===== DATASET EXTRACT =====

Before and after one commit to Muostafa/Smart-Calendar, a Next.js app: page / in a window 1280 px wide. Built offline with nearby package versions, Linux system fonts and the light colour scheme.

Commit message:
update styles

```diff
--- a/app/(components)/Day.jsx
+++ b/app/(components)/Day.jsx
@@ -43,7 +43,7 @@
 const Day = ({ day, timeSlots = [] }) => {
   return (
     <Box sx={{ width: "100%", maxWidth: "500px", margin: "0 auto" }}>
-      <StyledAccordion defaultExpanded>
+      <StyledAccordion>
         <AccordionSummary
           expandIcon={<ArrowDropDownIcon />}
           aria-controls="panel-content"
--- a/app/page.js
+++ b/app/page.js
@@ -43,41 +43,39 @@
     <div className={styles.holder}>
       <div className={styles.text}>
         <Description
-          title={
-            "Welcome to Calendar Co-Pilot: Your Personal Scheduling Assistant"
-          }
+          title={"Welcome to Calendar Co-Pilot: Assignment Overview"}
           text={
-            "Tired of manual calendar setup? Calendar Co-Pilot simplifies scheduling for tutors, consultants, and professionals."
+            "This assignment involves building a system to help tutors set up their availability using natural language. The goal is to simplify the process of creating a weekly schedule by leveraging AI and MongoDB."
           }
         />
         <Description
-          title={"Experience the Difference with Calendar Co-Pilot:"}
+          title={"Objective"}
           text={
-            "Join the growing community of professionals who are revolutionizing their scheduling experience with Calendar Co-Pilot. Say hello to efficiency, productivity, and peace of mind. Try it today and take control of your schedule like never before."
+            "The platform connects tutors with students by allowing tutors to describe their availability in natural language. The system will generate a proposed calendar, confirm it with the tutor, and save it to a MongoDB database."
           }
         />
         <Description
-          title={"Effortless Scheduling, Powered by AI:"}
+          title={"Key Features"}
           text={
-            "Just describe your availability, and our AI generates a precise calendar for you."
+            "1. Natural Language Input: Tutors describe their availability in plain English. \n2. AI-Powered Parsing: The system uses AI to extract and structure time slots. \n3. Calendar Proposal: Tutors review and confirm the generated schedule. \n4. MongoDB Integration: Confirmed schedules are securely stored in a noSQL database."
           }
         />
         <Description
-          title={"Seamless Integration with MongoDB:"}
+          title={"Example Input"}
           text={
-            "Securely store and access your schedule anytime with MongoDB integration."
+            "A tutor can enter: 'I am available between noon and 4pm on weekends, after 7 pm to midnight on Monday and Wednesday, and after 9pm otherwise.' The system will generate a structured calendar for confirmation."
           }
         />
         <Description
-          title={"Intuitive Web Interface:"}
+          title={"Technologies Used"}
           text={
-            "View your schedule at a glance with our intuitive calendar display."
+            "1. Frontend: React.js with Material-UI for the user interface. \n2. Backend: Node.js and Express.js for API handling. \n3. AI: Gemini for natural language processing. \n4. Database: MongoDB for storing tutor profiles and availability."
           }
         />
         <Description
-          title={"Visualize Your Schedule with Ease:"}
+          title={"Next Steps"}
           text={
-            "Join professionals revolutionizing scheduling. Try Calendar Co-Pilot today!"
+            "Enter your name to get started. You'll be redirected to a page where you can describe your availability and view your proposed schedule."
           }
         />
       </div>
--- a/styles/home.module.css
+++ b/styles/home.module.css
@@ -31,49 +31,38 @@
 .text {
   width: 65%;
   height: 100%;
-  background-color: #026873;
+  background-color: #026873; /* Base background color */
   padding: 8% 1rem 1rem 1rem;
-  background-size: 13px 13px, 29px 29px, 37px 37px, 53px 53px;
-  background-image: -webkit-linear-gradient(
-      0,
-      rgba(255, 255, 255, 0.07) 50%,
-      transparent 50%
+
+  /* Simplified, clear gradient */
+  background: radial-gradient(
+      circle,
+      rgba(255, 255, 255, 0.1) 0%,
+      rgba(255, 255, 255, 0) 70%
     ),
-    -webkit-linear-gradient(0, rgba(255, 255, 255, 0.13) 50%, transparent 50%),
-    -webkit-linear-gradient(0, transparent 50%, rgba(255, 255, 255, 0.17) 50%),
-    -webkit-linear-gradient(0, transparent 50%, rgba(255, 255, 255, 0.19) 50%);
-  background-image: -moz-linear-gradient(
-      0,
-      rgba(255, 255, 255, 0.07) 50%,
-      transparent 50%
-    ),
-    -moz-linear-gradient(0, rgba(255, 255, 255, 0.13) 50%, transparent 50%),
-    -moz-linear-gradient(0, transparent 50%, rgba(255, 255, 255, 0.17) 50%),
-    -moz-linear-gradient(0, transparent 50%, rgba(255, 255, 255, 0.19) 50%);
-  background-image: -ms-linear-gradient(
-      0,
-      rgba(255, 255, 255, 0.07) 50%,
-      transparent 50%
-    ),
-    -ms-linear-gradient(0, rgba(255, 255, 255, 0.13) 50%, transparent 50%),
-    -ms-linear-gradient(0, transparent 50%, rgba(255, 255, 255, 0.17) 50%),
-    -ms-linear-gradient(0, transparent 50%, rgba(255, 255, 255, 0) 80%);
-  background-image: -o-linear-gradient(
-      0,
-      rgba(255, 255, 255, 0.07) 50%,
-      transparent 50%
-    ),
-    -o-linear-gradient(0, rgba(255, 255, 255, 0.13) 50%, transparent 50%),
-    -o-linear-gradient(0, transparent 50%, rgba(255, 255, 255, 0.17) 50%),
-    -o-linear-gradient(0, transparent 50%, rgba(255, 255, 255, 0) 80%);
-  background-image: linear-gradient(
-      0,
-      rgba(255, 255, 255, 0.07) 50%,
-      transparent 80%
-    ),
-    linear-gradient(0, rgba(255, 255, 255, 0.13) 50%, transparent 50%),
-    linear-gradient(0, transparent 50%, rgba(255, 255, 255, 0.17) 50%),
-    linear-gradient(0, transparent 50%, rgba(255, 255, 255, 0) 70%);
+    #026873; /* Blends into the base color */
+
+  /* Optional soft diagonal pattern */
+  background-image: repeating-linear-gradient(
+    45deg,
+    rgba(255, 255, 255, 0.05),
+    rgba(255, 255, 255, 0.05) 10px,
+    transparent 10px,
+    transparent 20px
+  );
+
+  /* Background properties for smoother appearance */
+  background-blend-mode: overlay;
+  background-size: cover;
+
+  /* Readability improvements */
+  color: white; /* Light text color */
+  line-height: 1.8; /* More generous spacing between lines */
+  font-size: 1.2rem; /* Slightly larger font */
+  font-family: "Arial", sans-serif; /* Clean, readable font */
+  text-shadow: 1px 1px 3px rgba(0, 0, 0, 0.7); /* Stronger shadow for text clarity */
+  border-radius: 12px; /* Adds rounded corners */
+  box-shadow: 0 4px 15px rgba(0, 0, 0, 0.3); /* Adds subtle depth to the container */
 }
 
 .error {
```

=====

* **WORK REQUIRED**: Each entry must be retyped exactly as it was written above.

* **RESPONSE AREA**:
Before and after one commit to Muostafa/Smart-Calendar, a Next.js app: page / in a window 1280 px wide. Built offline with nearby package versions, Linux system fonts and the light colour scheme.

Commit message:
update styles

```diff
--- a/app/(components)/Day.jsx
+++ b/app/(components)/Day.jsx
@@ -43,7 +43,7 @@
 const Day = ({ day, timeSlots = [] }) => {
   return (
     <Box sx={{ width: "100%", maxWidth: "500px", margin: "0 auto" }}>
-      <StyledAccordion defaultExpanded>
+      <StyledAccordion>
         <AccordionSummary
           expandIcon={<ArrowDropDownIcon />}
           aria-controls="panel-content"
--- a/app/page.js
+++ b/app/page.js
@@ -43,41 +43,39 @@
     <div className={styles.holder}>
       <div className={styles.text}>
         <Description
-          title={
-            "Welcome to Calendar Co-Pilot: Your Personal Scheduling Assistant"
-          }
+          title={"Welcome to Calendar Co-Pilot: Assignment Overview"}
           text={
-            "Tired of manual calendar setup? Calendar Co-Pilot simplifies scheduling for tutors, consultants, and professionals."
+            "This assignment involves building a system to help tutors set up their availability using natural language. The goal is to simplify the process of creating a weekly schedule by leveraging AI and MongoDB."
           }
         />
         <Description
-          title={"Experience the Difference with Calendar Co-Pilot:"}
+          title={"Objective"}
           text={
-            "Join the growing community of professionals who are revolutionizing their scheduling experience with Calendar Co-Pilot. Say hello to efficiency, productivity, and peace of mind. Try it today and take control of your schedule like never before."
+            "The platform connects tutors with students by allowing tutors to describe their availability in natural language. The system will generate a proposed calendar, confirm it with the tutor, and save it to a MongoDB database."
           }
         />
         <Description
-          title={"Effortless Scheduling, Powered by AI:"}
+          title={"Key Features"}
           text={
-            "Just describe your availability, and our AI generates a precise calendar for you."
+            "1. Natural Language Input: Tutors describe their availability in plain English. \n2. AI-Powered Parsing: The system uses AI to extract and structure time slots. \n3. Calendar Proposal: Tutors review and confirm the generated schedule. \n4. MongoDB Integration: Confirmed schedules are securely stored in a noSQL database."
           }
         />
         <Description
-          title={"Seamless Integration with MongoDB:"}
+          title={"Example Input"}
           text={
-            "Securely store and access your schedule anytime with MongoDB integration."
+            "A tutor can enter: 'I am available between noon and 4pm on weekends, after 7 pm to midnight on Monday and Wednesday, and after 9pm otherwise.' The system will generate a structured calendar for confirmation."
           }
         />
         <Description
-          title={"Intuitive Web Interface:"}
+          title={"Technologies Used"}
           text={
-            "View your schedule at a glance with our intuitive calendar display."
+            "1. Frontend: React.js with Material-UI for the user interface. \n2. Backend: Node.js and Express.js for API handling. \n3. AI: Gemini for natural language processing. \n4. Database: MongoDB for storing tutor profiles and availability."
           }
         />
         <Description
-          title={"Visualize Your Schedule with Ease:"}
+          title={"Next Steps"}
           text={
-            "Join professionals revolutionizing scheduling. Try Calendar Co-Pilot today!"
+            "Enter your name to get started. You'll be redirected to a page where you can describe your availability and view your proposed schedule."
           }
         />
       </div>
--- a/styles/home.module.css
+++ b/styles/home.module.css
@@ -31,49 +31,38 @@
 .text {
   width: 65%;
   height: 100%;
-  background-color: #026873;
+  background-color: #026873; /* Base background color */
   padding: 8% 1rem 1rem 1rem;
-  background-size: 13px 13px, 29px 29px, 37px 37px, 53px 53px;
-  background-image: -webkit-linear-gradient(
-      0,
-      rgba(255, 255, 255, 0.07) 50%,
-      transparent 50%
+
+  /* Simplified, clear gradient */
+  background: radial-gradient(
+      circle,
+      rgba(255, 255, 255, 0.1) 0%,
+      rgba(255, 255, 255, 0) 70%
     ),
-    -webkit-linear-gradient(0, rgba(255, 255, 255, 0.13) 50%, transparent 50%),
-    -webkit-linear-gradient(0, transparent 50%, rgba(255, 255, 255, 0.17) 50%),
-    -webkit-linear-gradient(0, transparent 50%, rgba(255, 255, 255, 0.19) 50%);
-  background-image: -moz-linear-gradient(
-      0,
-      rgba(255, 255, 255, 0.07) 50%,
-      transparent 50%
-    ),
-    -moz-linear-gradient(0, rgba(255, 255, 255, 0.13) 50%, transparent 50%),
-    -moz-linear-gradient(0, transparent 50%, rgba(255, 255, 255, 0.17) 50%),
-    -moz-linear-gradient(0, transparent 50%, rgba(255, 255, 255, 0.19) 50%);
-  background-image: -ms-linear-gradient(
-      0,
-      rgba(255, 255, 255, 0.07) 50%,
-      transparent 50%
-    ),
-    -ms-linear-gradient(0, rgba(255, 255, 255, 0.13) 50%, transparent 50%),
-    -ms-linear-gradient(0, transparent 50%, rgba(255, 255, 255, 0.17) 50%),
-    -ms-linear-gradient(0, transparent 50%, rgba(255, 255, 255, 0) 80%);
-  background-image: -o-linear-gradient(
-      0,
-      rgba(255, 255, 255, 0.07) 50%,
-      transparent 50%
-    ),
-    -o-linear-gradient(0, rgba(255, 255, 255, 0.13) 50%, transparent 50%),
-    -o-linear-gradient(0, transparent 50%, rgba(255, 255, 255, 0.17) 50%),
-    -o-linear-gradient(0, transparent 50%, rgba(255, 255, 255, 0) 80%);
-  background-image: linear-gradient(
-      0,
-      rgba(255, 255, 255, 0.07) 50%,
-      transparent 80%
-    ),
-    linear-gradient(0, rgba(255, 255, 255, 0.13) 50%, transparent 50%),
-    linear-gradient(0, transparent 50%, rgba(255, 255, 255, 0.17) 50%),
-    linear-gradient(0, transparent 50%, rgba(255, 255, 255, 0) 70%);
+    #026873; /* Blends into the base color */
+
+  /* Optional soft diagonal pattern */
+  background-image: repeating-linear-gradient(
+    45deg,
+    rgba(255, 255, 255, 0.05),
+    rgba(255, 255, 255, 0.05) 10px,
+    transparent 10px,
+    transparent 20px
+  );
+
+  /* Background properties for smoother appearance */
+  background-blend-mode: overlay;
+  background-size: cover;
+
+  /* Readability improvements */
+  color: white; /* Light text color */
+  line-height: 1.8; /* More generous spacing between lines */
+  font-size: 1.2rem; /* Slightly larger font */
+  font-family: "Arial", sans-serif; /* Clean, readable font */
+  text-shadow: 1px 1px 3px rgba(0, 0, 0, 0.7); /* Stronger shadow for text clarity */
+  border-radius: 12px; /* Adds rounded corners */
+  box-shadow: 0 4px 15px rgba(0, 0, 0, 0.3); /* Adds subtle depth to the container */
 }
 
 .error {
```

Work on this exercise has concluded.